_Exercise objective_: Should any entry include an image, skip the image and copy the entry exactly.

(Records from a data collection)
● ● ● ● ●

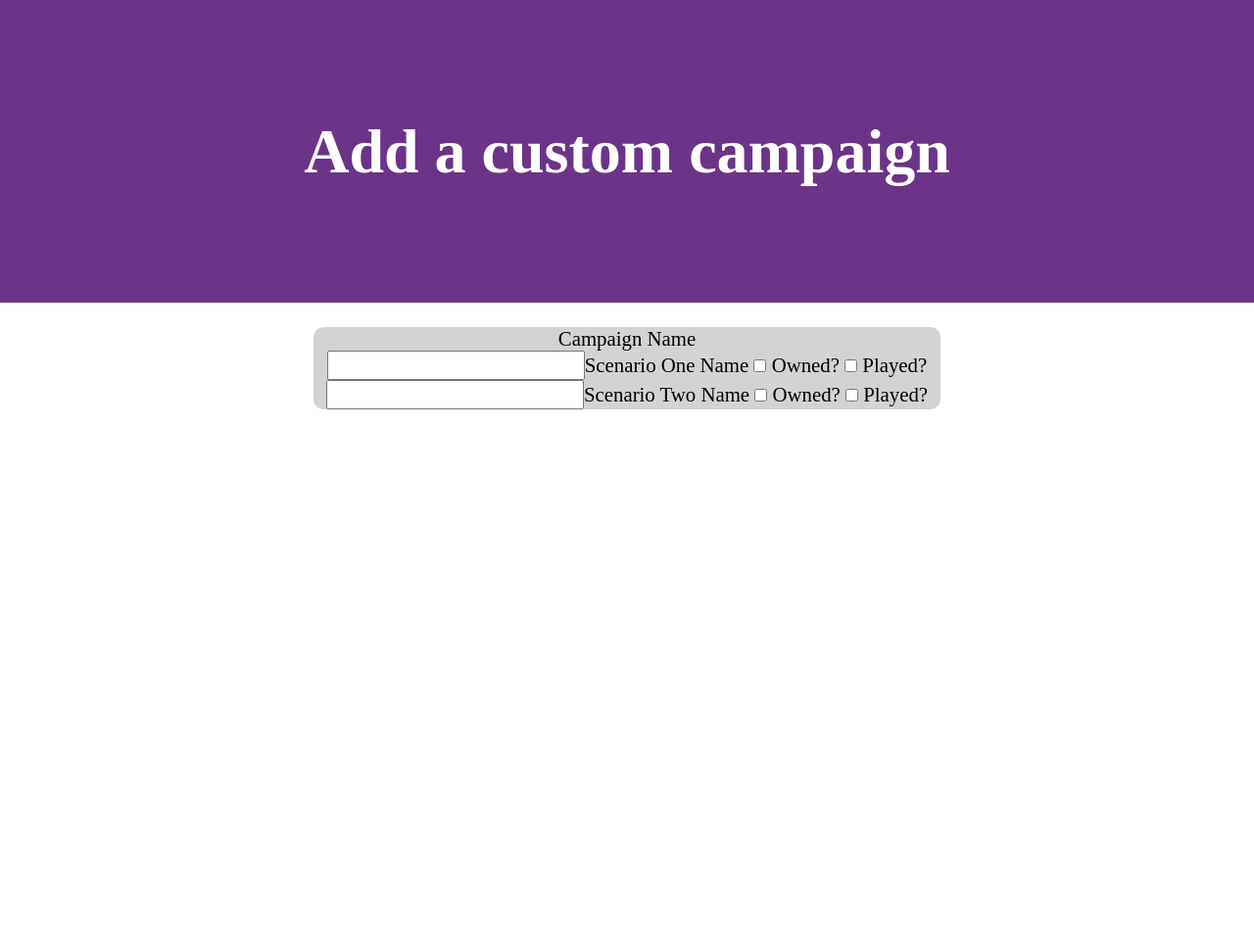
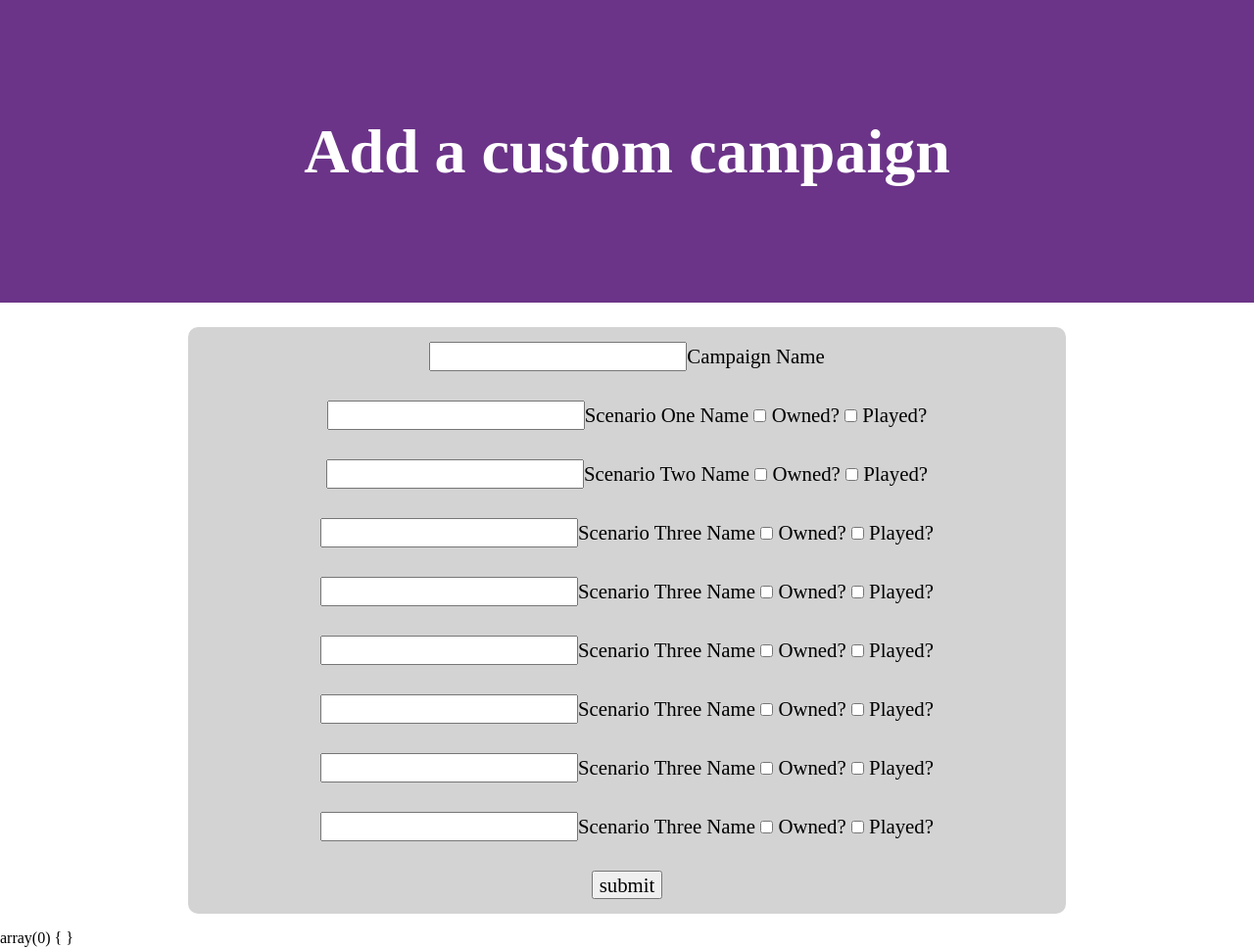
Before and after one commit to HarryCusworth/arhkham_horror_collector_project, a PHP site: page /collection_campaign.php in a window 1280 px wide. Shown: the whole page at 98% size. Before the commit the page ends 418 px from the top, so only its background shows below. Run offline with PHP 8.4, Linux system fonts and the light colour scheme; some libraries are stand-ins or nearby versions.

Commit message:
added pdo for form submit - doesnt work

```diff
--- a/collection_campaign.php
+++ b/collection_campaign.php
@@ -14,29 +14,106 @@
 
 
 <form class="form" method="post" action="collection_campaign.php">
-    <div class="formItem"
+    <div class="formItem">
     <input type="text" name="campaignName" id="campaignName"<label for="campaignName">Campaign Name</label>
     </div>
 
     <div class="formItem">
     <input type="text" name="scenario1Name" id="scenario1Name"<label for="scenario1Name">Scenario One Name</label>
-    <input type="checkbox" id="scenario1Owned" name="scenario1Owned" value="owned">
+    <input type="checkbox" id="scenario1Owned" name="scenario1Owned" value="1">
     <label for="scenario1Owned"> Owned?</label>
-        <input type="checkbox" id="scenario1played" name="scenario1played" value="played">
-        <label for="scenario1played"> Played?</label><br>
+        <input type="checkbox" id="scenario1played" name="scenario1played" value="1">
+        <label for="scenario1played"> Played?</label>
     </div>
 
 
     <div class="formItem">
         <input type="text" name="scenario2Name" id="scenario2Name"<label for="scenario2Name">Scenario Two Name</label>
-        <input type="checkbox" id="scenario2Owned" name="scenario2Owned" value="owned">
+        <input type="checkbox" id="scenario2Owned" name="scenario2Owned" value="1">
         <label for="scenario2Owned"> Owned?</label>
-        <input type="checkbox" id="scenario2played" name="scenario2played" value="played">
-        <label for="scenario2played"> Played?</label><br>
+        <input type="checkbox" id="scenario2played" name="scenario2played" value="1">
+        <label for="scenario2played"> Played?</label>
     </div>
+
+    <div class="formItem">
+        <input type="text" name="scenario3Name" id="scenario3Name"<label for="scenario3Name">Scenario Three Name</label>
+        <input type="checkbox" id="scenario3Owned" name="scenario3Owned" value="1">
+        <label for="scenario3Owned"> Owned?</label>
+        <input type="checkbox" id="scenario3played" name="scenario3played" value="1">
+        <label for="scenario3played"> Played?</label>
+    </div>
+
+    <div class="formItem">
+        <input type="text" name="scenario4Name" id="scenario4Name"<label for="scenario4Name">Scenario Three Name</label>
+        <input type="checkbox" id="scenario4Owned" name="scenario4Owned" value="1">
+        <label for="scenario4Owned"> Owned?</label>
+        <input type="checkbox" id="scenario4played" name="scenario4played" value="1">
+        <label for="scenario4played"> Played?</label>
+    </div>
+
+    <div class="formItem">
+        <input type="text" name="scenario5Name" id="scenario5Name"<label for="scenario5Name">Scenario Three Name</label>
+        <input type="checkbox" id="scenario5Owned" name="scenario5Owned" value="1">
+        <label for="scenario5Owned"> Owned?</label>
+        <input type="checkbox" id="scenario5played" name="scenario5played" value="1">
+        <label for="scenario5played"> Played?</label>
+    </div>
+
+    <div class="formItem">
+        <input type="text" name="scenario6Name" id="scenario6Name"<label for="scenario6Name">Scenario Three Name</label>
+        <input type="checkbox" id="scenario6Owned" name="scenario6Owned" value="1">
+        <label for="scenario6Owned"> Owned?</label>
+        <input type="checkbox" id="scenario6played" name="scenario6played" value="1">
+        <label for="scenario6played"> Played?</label>
+    </div>
+
+    <div class="formItem">
+        <input type="text" name="scenario7Name" id="scenario7Name"<label for="scenario7Name">Scenario Three Name</label>
+        <input type="checkbox" id="scenario7Owned" name="scenario7Owned" value="1">
+        <label for="scenario7Owned"> Owned?</label>
+        <input type="checkbox" id="scenario7played" name="scenario7played" value="1">
+        <label for="scenario7played"> Played?</label>
+    </div>
+
+    <div class="formItem">
+        <input type="text" name="scenario8Name" id="scenario8Name"<label for="scenario8Name">Scenario Three Name</label>
+        <input type="checkbox" id="scenario8Owned" name="scenario8Owned" value="1">
+        <label for="scenario8Owned"> Owned?</label>
+        <input type="checkbox" id="scenario8played" name="scenario8played" value="1">
+        <label for="scenario8played"> Played?</label>
+    </div>
+    <div class="formItem"><input type="submit" value="submit">
+    </div>
+
+
+</form>
+<?php
 
 
 
 
-</form>
-<?php
+
+echo var_dump($_POST);
+
+if (isset($_POST['scenario1Name'])) {
+    $db = new PDO('mysql:host=db; dbname=arkham_lcg_scenarios', 'root', 'password');
+    $insert= "INSERT INTO scenarios (`name`, `cyle`, `position`, `owned`, `completed`, `product`) VALUES(:name,:cycle,:position,:owned,:completed,:product);";
+
+    $stmt = $db->prepare($insert);
+
+
+    $name = $_POST['scenario1Name'];
+    $cycle = $_POST['campaignName'];
+    $position = 1;
+    if (!isset($_POST['scenario1Owned'])) {$owned = null;} ;
+    if (!isset($_POST['scenario1played'])) {$completed = null;} ;
+    $product = "custom";
+    $stmt->bindParam(':name',$name);
+    $stmt->bindParam(':cycle',$cycle);
+    $stmt->bindParam(':posistion',$position);
+    $stmt->bindParam(':owned',$owned);
+    $stmt->bindParam(':completed',$completed);
+    $stmt->bindParam(':product',$product);
+    $stmt->execute();
+    echo "<a href= collection_main.php>Go back to see you campaign</a>";
+}
--- a/collection_main.php
+++ b/collection_main.php
@@ -9,9 +9,9 @@
 
 <body>
 <header class="banner">
-    <h1 class="mainHeading"> Arkham Campaign Manager</h1>
+    <h1> Arkham Campaign Manager</h1>
     <div class="navBar">
-        <a href="collection_campaign.php" class="addButton">Add a Custom Campaign</a>
+        <div class="addButton"><a href="collection_campaign.php" >Add a Custom Campaign</a></div>
     </div>
 </header>
 
@@ -77,7 +77,7 @@ function getScenarioNames($cycleArray)
 $cycleArray = getCampaignNames();
 getScenarioNames($cycleArray);
 ?>
-<a href="collection_campaign.php" class="addButton">Add a Custom Campaign</a>
+
 </body>
 
 </html>
--- a/form_stylesheet.css
+++ b/form_stylesheet.css
@@ -2,13 +2,17 @@
     display:flex;
     align-items: center;
     flex-direction: column;
+    justify-content: center;
     background-color: #D3D3D3;
     border: 2px;
     border-radius: 10px;
-    margin-left: 25%;
-    margin-right: 25%;
+    margin-left: 15%;
+    margin-right: 15%;
 }
 
 .formItem{
+    margin:15px;
     font-size: 1.3rem;
+    word-break: break-all;
+
 }
```
Also changed, not shown: main_stylesheet.css (+14 -20 lines).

● ● ● ● ●

_Expected answer_:
Before and after one commit to HarryCusworth/arhkham_horror_collector_project, a PHP site: page /collection_campaign.php in a window 1280 px wide. Shown: the whole page at 98% size. Before the commit the page ends 418 px from the top, so only its background shows below. Run offline with PHP 8.4, Linux system fonts and the light colour scheme; some libraries are stand-ins or nearby versions.

Commit message:
added pdo for form submit - doesnt work

```diff
--- a/collection_campaign.php
+++ b/collection_campaign.php
@@ -14,29 +14,106 @@
 
 
 <form class="form" method="post" action="collection_campaign.php">
-    <div class="formItem"
+    <div class="formItem">
     <input type="text" name="campaignName" id="campaignName"<label for="campaignName">Campaign Name</label>
     </div>
 
     <div class="formItem">
     <input type="text" name="scenario1Name" id="scenario1Name"<label for="scenario1Name">Scenario One Name</label>
-    <input type="checkbox" id="scenario1Owned" name="scenario1Owned" value="owned">
+    <input type="checkbox" id="scenario1Owned" name="scenario1Owned" value="1">
     <label for="scenario1Owned"> Owned?</label>
-        <input type="checkbox" id="scenario1played" name="scenario1played" value="played">
-        <label for="scenario1played"> Played?</label><br>
+        <input type="checkbox" id="scenario1played" name="scenario1played" value="1">
+        <label for="scenario1played"> Played?</label>
     </div>
 
 
     <div class="formItem">
         <input type="text" name="scenario2Name" id="scenario2Name"<label for="scenario2Name">Scenario Two Name</label>
-        <input type="checkbox" id="scenario2Owned" name="scenario2Owned" value="owned">
+        <input type="checkbox" id="scenario2Owned" name="scenario2Owned" value="1">
         <label for="scenario2Owned"> Owned?</label>
-        <input type="checkbox" id="scenario2played" name="scenario2played" value="played">
-        <label for="scenario2played"> Played?</label><br>
+        <input type="checkbox" id="scenario2played" name="scenario2played" value="1">
+        <label for="scenario2played"> Played?</label>
     </div>
+
+    <div class="formItem">
+        <input type="text" name="scenario3Name" id="scenario3Name"<label for="scenario3Name">Scenario Three Name</label>
+        <input type="checkbox" id="scenario3Owned" name="scenario3Owned" value="1">
+        <label for="scenario3Owned"> Owned?</label>
+        <input type="checkbox" id="scenario3played" name="scenario3played" value="1">
+        <label for="scenario3played"> Played?</label>
+    </div>
+
+    <div class="formItem">
+        <input type="text" name="scenario4Name" id="scenario4Name"<label for="scenario4Name">Scenario Three Name</label>
+        <input type="checkbox" id="scenario4Owned" name="scenario4Owned" value="1">
+        <label for="scenario4Owned"> Owned?</label>
+        <input type="checkbox" id="scenario4played" name="scenario4played" value="1">
+        <label for="scenario4played"> Played?</label>
+    </div>
+
+    <div class="formItem">
+        <input type="text" name="scenario5Name" id="scenario5Name"<label for="scenario5Name">Scenario Three Name</label>
+        <input type="checkbox" id="scenario5Owned" name="scenario5Owned" value="1">
+        <label for="scenario5Owned"> Owned?</label>
+        <input type="checkbox" id="scenario5played" name="scenario5played" value="1">
+        <label for="scenario5played"> Played?</label>
+    </div>
+
+    <div class="formItem">
+        <input type="text" name="scenario6Name" id="scenario6Name"<label for="scenario6Name">Scenario Three Name</label>
+        <input type="checkbox" id="scenario6Owned" name="scenario6Owned" value="1">
+        <label for="scenario6Owned"> Owned?</label>
+        <input type="checkbox" id="scenario6played" name="scenario6played" value="1">
+        <label for="scenario6played"> Played?</label>
+    </div>
+
+    <div class="formItem">
+        <input type="text" name="scenario7Name" id="scenario7Name"<label for="scenario7Name">Scenario Three Name</label>
+        <input type="checkbox" id="scenario7Owned" name="scenario7Owned" value="1">
+        <label for="scenario7Owned"> Owned?</label>
+        <input type="checkbox" id="scenario7played" name="scenario7played" value="1">
+        <label for="scenario7played"> Played?</label>
+    </div>
+
+    <div class="formItem">
+        <input type="text" name="scenario8Name" id="scenario8Name"<label for="scenario8Name">Scenario Three Name</label>
+        <input type="checkbox" id="scenario8Owned" name="scenario8Owned" value="1">
+        <label for="scenario8Owned"> Owned?</label>
+        <input type="checkbox" id="scenario8played" name="scenario8played" value="1">
+        <label for="scenario8played"> Played?</label>
+    </div>
+    <div class="formItem"><input type="submit" value="submit">
+    </div>
+
+
+</form>
+<?php
 
 
 
 
-</form>
-<?php
+
+echo var_dump($_POST);
+
+if (isset($_POST['scenario1Name'])) {
+    $db = new PDO('mysql:host=db; dbname=arkham_lcg_scenarios', 'root', 'password');
+    $insert= "INSERT INTO scenarios (`name`, `cyle`, `position`, `owned`, `completed`, `product`) VALUES(:name,:cycle,:position,:owned,:completed,:product);";
+
+    $stmt = $db->prepare($insert);
+
+
+    $name = $_POST['scenario1Name'];
+    $cycle = $_POST['campaignName'];
+    $position = 1;
+    if (!isset($_POST['scenario1Owned'])) {$owned = null;} ;
+    if (!isset($_POST['scenario1played'])) {$completed = null;} ;
+    $product = "custom";
+    $stmt->bindParam(':name',$name);
+    $stmt->bindParam(':cycle',$cycle);
+    $stmt->bindParam(':posistion',$position);
+    $stmt->bindParam(':owned',$owned);
+    $stmt->bindParam(':completed',$completed);
+    $stmt->bindParam(':product',$product);
+    $stmt->execute();
+    echo "<a href= collection_main.php>Go back to see you campaign</a>";
+}
--- a/collection_main.php
+++ b/collection_main.php
@@ -9,9 +9,9 @@
 
 <body>
 <header class="banner">
-    <h1 class="mainHeading"> Arkham Campaign Manager</h1>
+    <h1> Arkham Campaign Manager</h1>
     <div class="navBar">
-        <a href="collection_campaign.php" class="addButton">Add a Custom Campaign</a>
+        <div class="addButton"><a href="collection_campaign.php" >Add a Custom Campaign</a></div>
     </div>
 </header>
 
@@ -77,7 +77,7 @@ function getScenarioNames($cycleArray)
 $cycleArray = getCampaignNames();
 getScenarioNames($cycleArray);
 ?>
-<a href="collection_campaign.php" class="addButton">Add a Custom Campaign</a>
+
 </body>
 
 </html>
--- a/form_stylesheet.css
+++ b/form_stylesheet.css
@@ -2,13 +2,17 @@
     display:flex;
     align-items: center;
     flex-direction: column;
+    justify-content: center;
     background-color: #D3D3D3;
     border: 2px;
     border-radius: 10px;
-    margin-left: 25%;
-    margin-right: 25%;
+    margin-left: 15%;
+    margin-right: 15%;
 }
 
 .formItem{
+    margin:15px;
     font-size: 1.3rem;
+    word-break: break-all;
+
 }
```
Also changed, not shown: main_stylesheet.css (+14 -20 lines).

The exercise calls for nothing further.